ANN ARBOR, Mich. – Devices designed to prevent bleeding following certain cardiac procedures generally reduced blood transfusions and shortened bed rest for heart patients, according to an article published in Annals of Internal Medicine.
A team led by Hitinder S. Gurm, M.D., an interventional cardiologist at the University of Michigan Frankel Cardiovascular Center, analyzed data from 85,048 transfemoral percutaneous coronary intervention (PCI) procedures performed at 32 centers participating in the Blue Cross Blue Shield of Michigan Cardiovascular Consortium.
They found that vascular closure devices (VCDs) were associated with a significant reduction in the odds of vascular complications, especially among overweight patients who are a majority of those undergoing the procedures to open blocked arteries.
The benefit was lost on lean or normal weight patients and those who received a platelet GP IIb/IIIa inhibitor. In those patients, there was no benefit to using VCDs. These findings should help guide physicians and patients in choosing between manual closure and VCDs in transfemoral PCI.

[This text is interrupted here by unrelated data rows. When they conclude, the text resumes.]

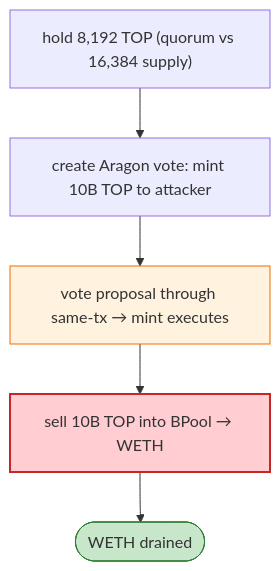
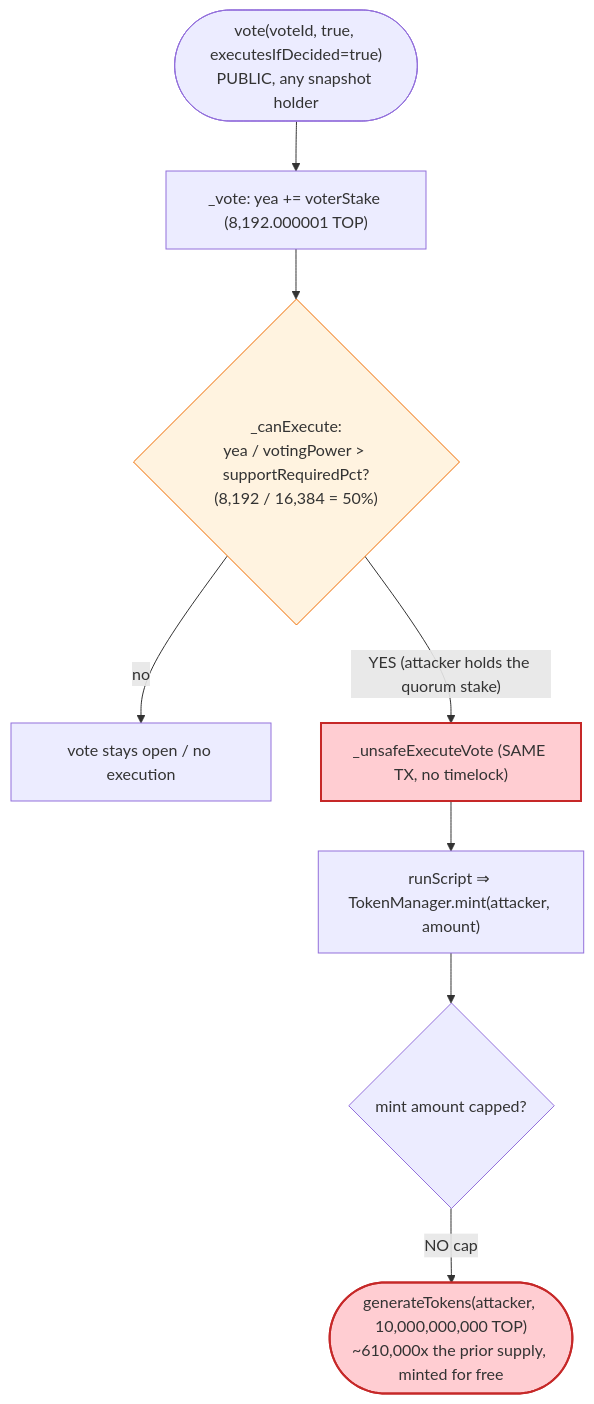
The third of 4 diagrams in 2026-06-TOPBPool_exp/TOPBPool_exp.md (sanbir/evm-hack-registry), drawn with Mermaid before and after one commit. The commit also changed other lines of this file and 32 other files, not shown here.

````diff
--- a/2026-06-TOPBPool_exp/TOPBPool_exp.md
+++ b/2026-06-TOPBPool_exp/TOPBPool_exp.md
@@ -39,11 +395,14 @@
 ```mermaid
 flowchart TD
-    Q["hold 8,192 TOP (quorum vs 16,384 supply)"] --> P["create Aragon vote: mint 10B TOP to attacker"]
-    P --> V["vote proposal through same-tx → mint executes"]
-    V --> S["sell 10B TOP into BPool → WETH"]
-    S --> OUT(["WETH drained"])
+    Start(["vote(voteId, true, executesIfDecided=true)<br/>PUBLIC, any snapshot holder"]) --> Cast["_vote: yea += voterStake (8,192.000001 TOP)"]
+    Cast --> Chk{"_canExecute:<br/>yea / votingPower > supportRequiredPct?<br/>(8,192 / 16,384 = 50%)"}
+    Chk -- "no" --> Wait["vote stays open / no execution"]
+    Chk -- "YES (attacker holds the quorum stake)" --> Exec["_unsafeExecuteVote (SAME TX, no timelock)"]
+    Exec --> Script["runScript ⇒ TokenManager.mint(attacker, amount)"]
+    Script --> Cap{"mint amount capped?"}
+    Cap -- "NO cap" --> Mint(["generateTokens(attacker, 10,000,000,000 TOP)<br/>~610,000x the prior supply, minted for free"])
 
-    style V fill:#fff3e0,stroke:#ef6c00
-    style S fill:#ffcdd2,stroke:#c62828,stroke-width:2px
-    style OUT fill:#c8e6c9,stroke:#2e7d32
+    style Chk fill:#fff3e0,stroke:#ef6c00
+    style Exec fill:#ffcdd2,stroke:#c62828,stroke-width:2px
+    style Mint fill:#ffcdd2,stroke:#c62828,stroke-width:2px
 ```
````
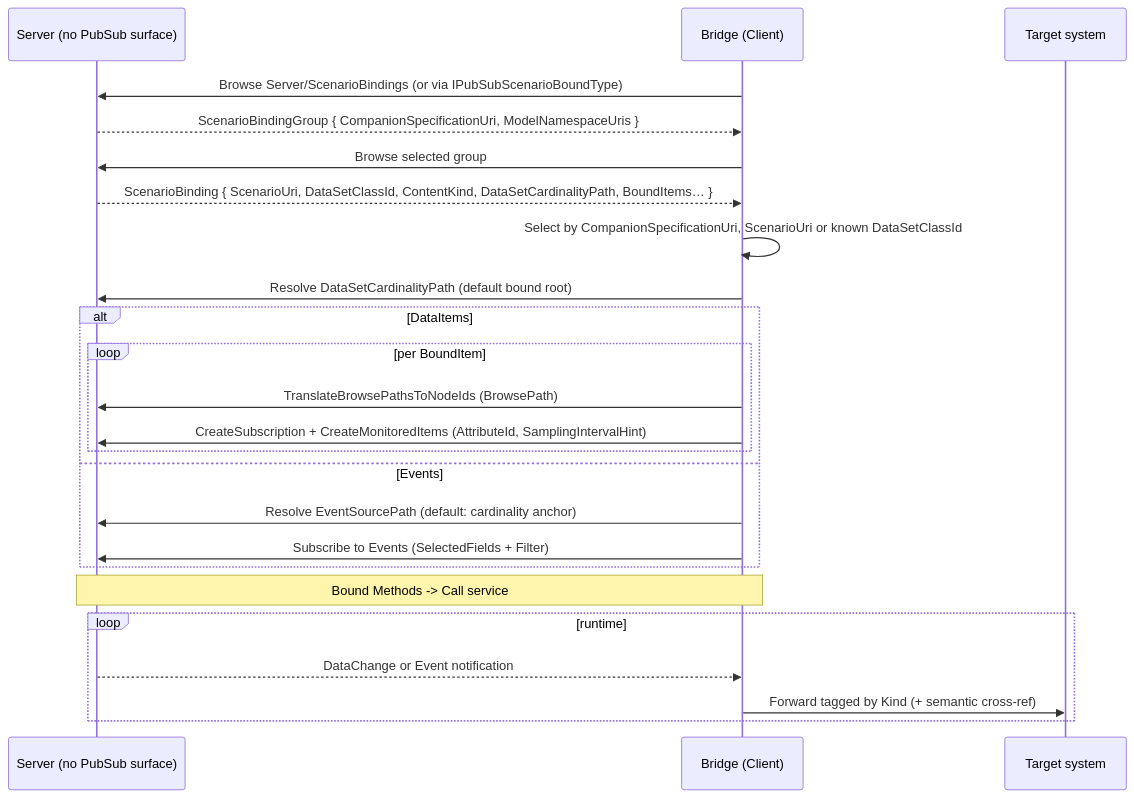
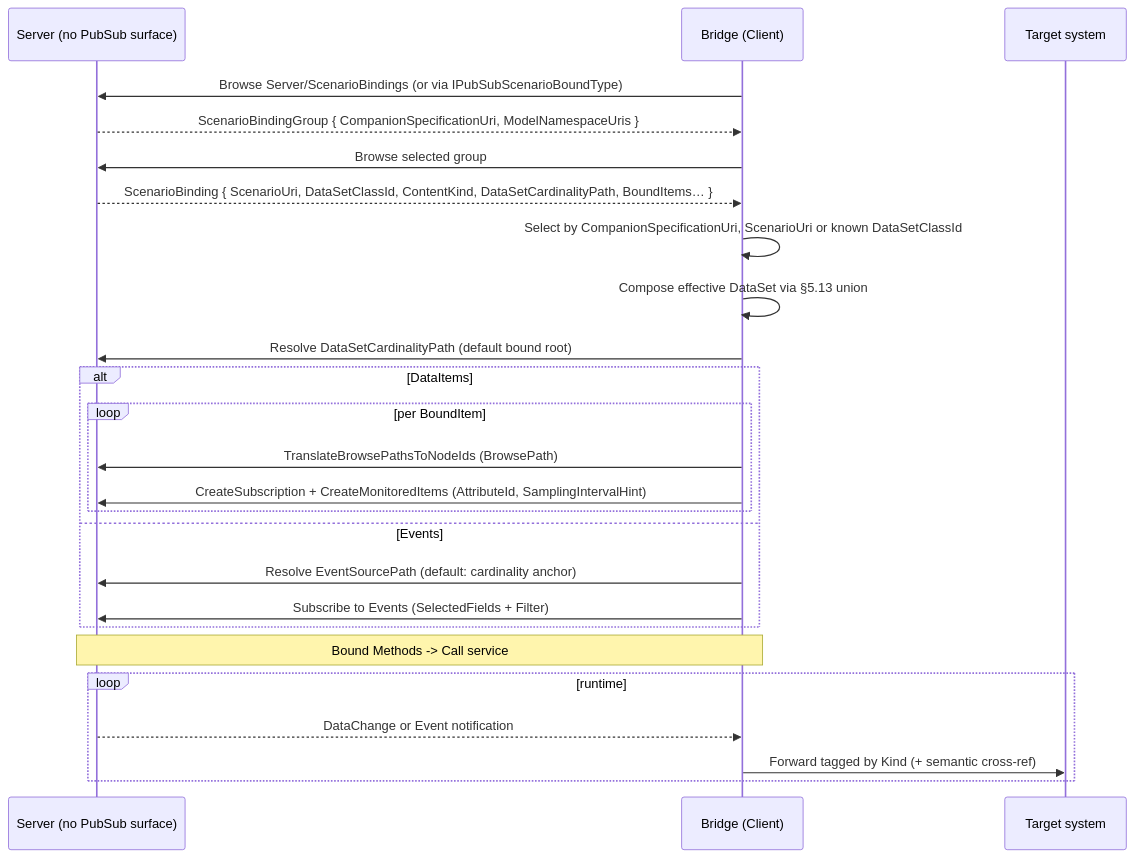
The second of 3 diagrams in core-specs/pubsub-binding/OPC-UA-PubSub-Scenario-Binding.md (marcschier/opcua-drafts), drawn with Mermaid before and after one commit. The commit also changed other lines of this file and 13 other files, not shown here.

````diff
--- a/core-specs/pubsub-binding/OPC-UA-PubSub-Scenario-Binding.md
+++ b/core-specs/pubsub-binding/OPC-UA-PubSub-Scenario-Binding.md
@@ -319,26 +350,27 @@
 ```mermaid
 sequenceDiagram
   participant S as Server (no PubSub surface)
   participant B as Bridge (Client)
   participant X as Target system
   B->>S: Browse Server/ScenarioBindings (or via IPubSubScenarioBoundType)
   S-->>B: ScenarioBindingGroup { CompanionSpecificationUri, ModelNamespaceUris }
   B->>S: Browse selected group
   S-->>B: ScenarioBinding { ScenarioUri, DataSetClassId, ContentKind, DataSetCardinalityPath, BoundItems… }
   B->>B: Select by CompanionSpecificationUri, ScenarioUri or known DataSetClassId
+  B->>B: Compose effective DataSet via §5.13 union
   B->>S: Resolve DataSetCardinalityPath (default bound root)
   alt DataItems
     loop per BoundItem
       B->>S: TranslateBrowsePathsToNodeIds (BrowsePath)
       B->>S: CreateSubscription + CreateMonitoredItems (AttributeId, SamplingIntervalHint)
     end
   else Events
     B->>S: Resolve EventSourcePath (default: cardinality anchor)
     B->>S: Subscribe to Events (SelectedFields + Filter)
   end
   Note over S,B: Bound Methods -> Call service
   loop runtime
     S-->>B: DataChange or Event notification
     B->>X: Forward tagged by Kind (+ semantic cross-ref)
   end
 ```
````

PCI, commonly called angioplasty, is a cardiac catheterization procedure in which a balloon catheter is inserted into the artery to unblock it. Vascular closure devices permit closure of the access site using sutures, plugs, or metallic clips.
The devices were developed as an alternative to manual compression which requires close observation and patient immobilization to be successful. VCDs are commonly used in clinical practice, yet there is little data on their usefulness for decreasing vascular complications.

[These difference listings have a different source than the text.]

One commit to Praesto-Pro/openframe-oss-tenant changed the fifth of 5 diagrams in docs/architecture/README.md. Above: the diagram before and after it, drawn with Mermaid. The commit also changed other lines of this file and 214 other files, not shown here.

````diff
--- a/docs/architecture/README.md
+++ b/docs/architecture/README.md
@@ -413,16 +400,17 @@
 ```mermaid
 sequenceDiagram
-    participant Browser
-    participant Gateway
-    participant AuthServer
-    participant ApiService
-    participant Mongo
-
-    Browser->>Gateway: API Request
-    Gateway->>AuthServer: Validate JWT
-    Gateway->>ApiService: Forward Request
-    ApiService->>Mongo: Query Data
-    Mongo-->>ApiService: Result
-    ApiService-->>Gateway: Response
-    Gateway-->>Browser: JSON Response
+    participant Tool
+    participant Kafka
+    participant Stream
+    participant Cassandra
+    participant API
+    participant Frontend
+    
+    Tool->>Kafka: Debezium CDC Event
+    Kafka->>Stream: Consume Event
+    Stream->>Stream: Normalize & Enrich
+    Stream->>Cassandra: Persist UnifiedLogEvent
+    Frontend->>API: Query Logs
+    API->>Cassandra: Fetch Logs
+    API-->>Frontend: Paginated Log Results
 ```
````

“Closure devices reduced complications, but were not safer for all patients,” Gurm says. “I think our findings will help physicians decide when devices are preferable, in which patients they should be avoided and in which patient subgroups they could use either methods – manual closure or closure device.”

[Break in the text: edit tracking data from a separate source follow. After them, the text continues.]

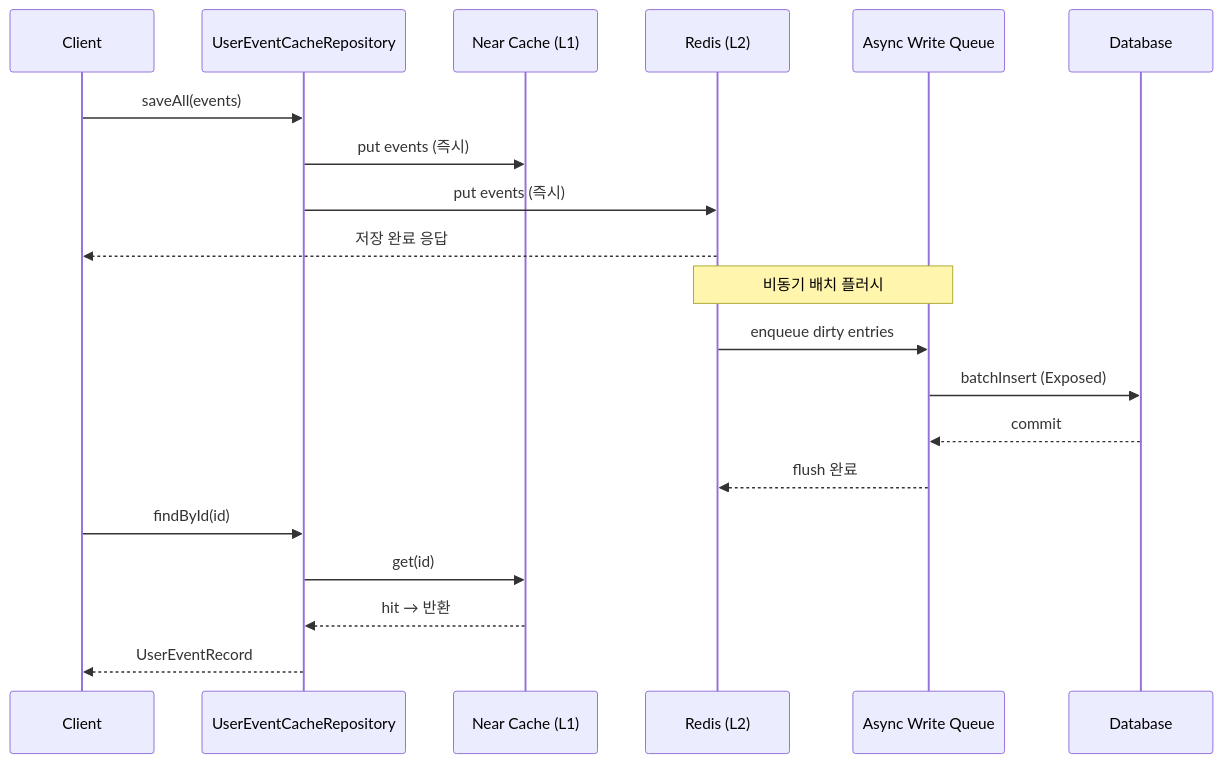
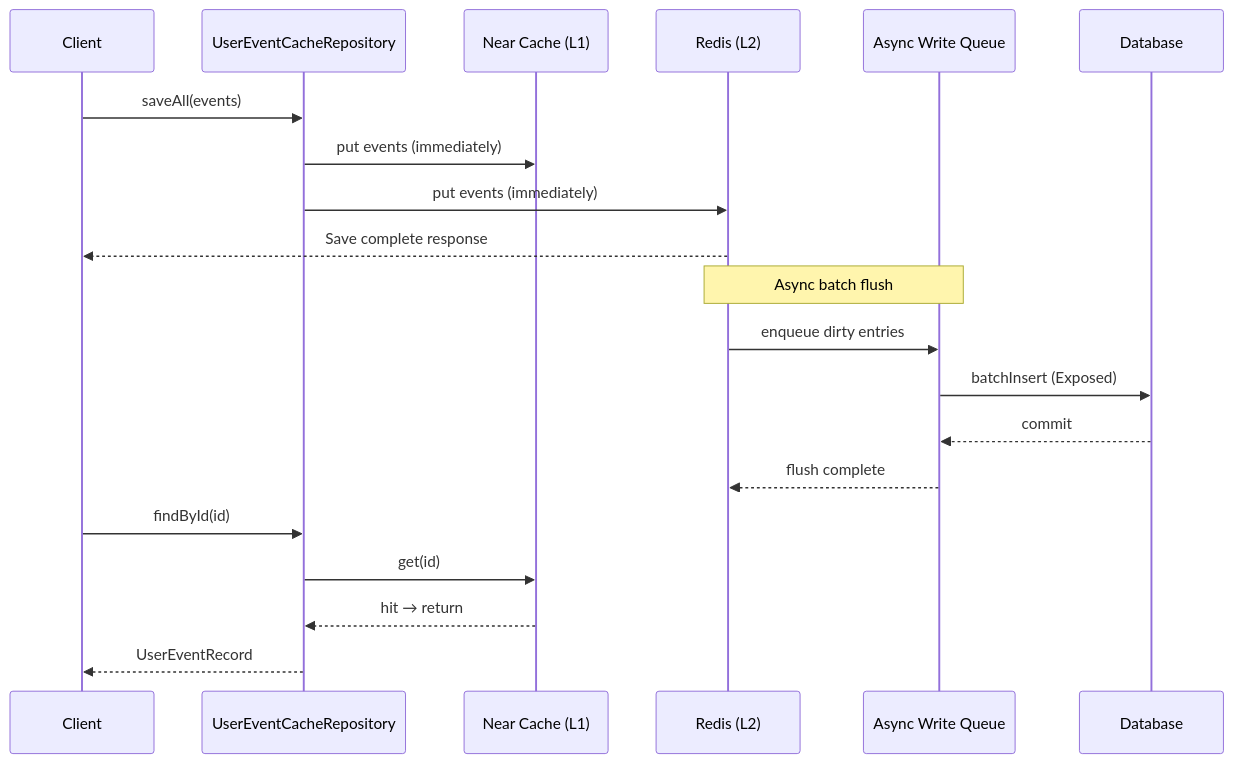
The fourth of 5 diagrams in 11-high-performance/01-cache-strategies/README.md (bluetape4k/exposed-workshop), drawn with Mermaid before and after one commit. The commit also changed other lines of this file and 115 other files, not shown here.

````diff
--- a/11-high-performance/01-cache-strategies/README.md
+++ b/11-high-performance/01-cache-strategies/README.md
@@ -178,22 +180,22 @@
 ```mermaid
 sequenceDiagram
     participant C as Client
     participant R as UserEventCacheRepository
     participant NC as Near Cache (L1)
     participant RD as Redis (L2)
     participant Q as Async Write Queue
     participant DB as Database
     C ->> R: saveAll(events)
-    R ->> NC: put events (즉시)
-    R ->> RD: put events (즉시)
-    RD -->> C: 저장 완료 응답
-    Note over RD, Q: 비동기 배치 플러시
+    R ->> NC: put events (immediately)
+    R ->> RD: put events (immediately)
+    RD -->> C: Save complete response
+    Note over RD, Q: Async batch flush
     RD ->> Q: enqueue dirty entries
     Q ->> DB: batchInsert (Exposed)
     DB -->> Q: commit
-    Q -->> RD: flush 완료
+    Q -->> RD: flush complete
     C ->> R: findById(id)
     R ->> NC: get(id)
-    NC -->> R: hit → 반환
+    NC -->> R: hit → return
     R -->> C: UserEventRecord
 ```
````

Funding: Blue Cross Blue Shield of Michigan and the National Science Foundation